#### Activity:
Please find the lines in the entries below that contain the word "dashed", and copy each one.

Data entries:

• • • • • • •

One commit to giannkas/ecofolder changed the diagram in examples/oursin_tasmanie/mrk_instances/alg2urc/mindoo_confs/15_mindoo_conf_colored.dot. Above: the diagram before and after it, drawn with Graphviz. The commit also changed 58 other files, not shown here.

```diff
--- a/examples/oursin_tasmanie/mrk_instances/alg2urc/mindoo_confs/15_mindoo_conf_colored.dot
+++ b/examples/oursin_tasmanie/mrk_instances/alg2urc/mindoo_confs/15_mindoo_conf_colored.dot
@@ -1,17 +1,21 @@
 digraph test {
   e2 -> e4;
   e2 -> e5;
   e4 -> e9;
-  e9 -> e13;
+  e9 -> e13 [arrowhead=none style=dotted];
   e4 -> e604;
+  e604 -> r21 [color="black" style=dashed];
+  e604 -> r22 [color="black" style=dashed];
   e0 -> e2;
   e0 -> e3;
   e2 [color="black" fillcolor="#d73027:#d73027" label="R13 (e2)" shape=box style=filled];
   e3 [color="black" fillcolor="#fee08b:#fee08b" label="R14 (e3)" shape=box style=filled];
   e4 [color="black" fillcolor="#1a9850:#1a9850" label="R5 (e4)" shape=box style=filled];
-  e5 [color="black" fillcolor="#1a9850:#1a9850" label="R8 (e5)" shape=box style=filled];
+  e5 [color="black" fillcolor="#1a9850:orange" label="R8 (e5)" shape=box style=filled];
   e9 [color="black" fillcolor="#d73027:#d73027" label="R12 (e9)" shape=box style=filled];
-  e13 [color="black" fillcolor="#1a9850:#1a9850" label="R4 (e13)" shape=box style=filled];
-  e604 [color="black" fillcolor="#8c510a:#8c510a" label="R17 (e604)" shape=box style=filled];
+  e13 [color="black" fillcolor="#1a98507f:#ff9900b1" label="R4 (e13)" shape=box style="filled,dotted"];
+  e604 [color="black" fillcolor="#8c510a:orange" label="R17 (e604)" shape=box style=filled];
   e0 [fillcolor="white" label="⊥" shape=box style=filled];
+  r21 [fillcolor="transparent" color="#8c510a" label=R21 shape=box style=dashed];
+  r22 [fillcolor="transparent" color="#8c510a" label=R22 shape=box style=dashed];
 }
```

• • • • • • •

#### The answer:
+  e604 -> r21 [color="black" style=dashed];
+  e604 -> r22 [color="black" style=dashed];
+  r21 [fillcolor="transparent" color="#8c510a" label=R21 shape=box style=dashed];
+  r22 [fillcolor="transparent" color="#8c510a" label=R22 shape=box style=dashed];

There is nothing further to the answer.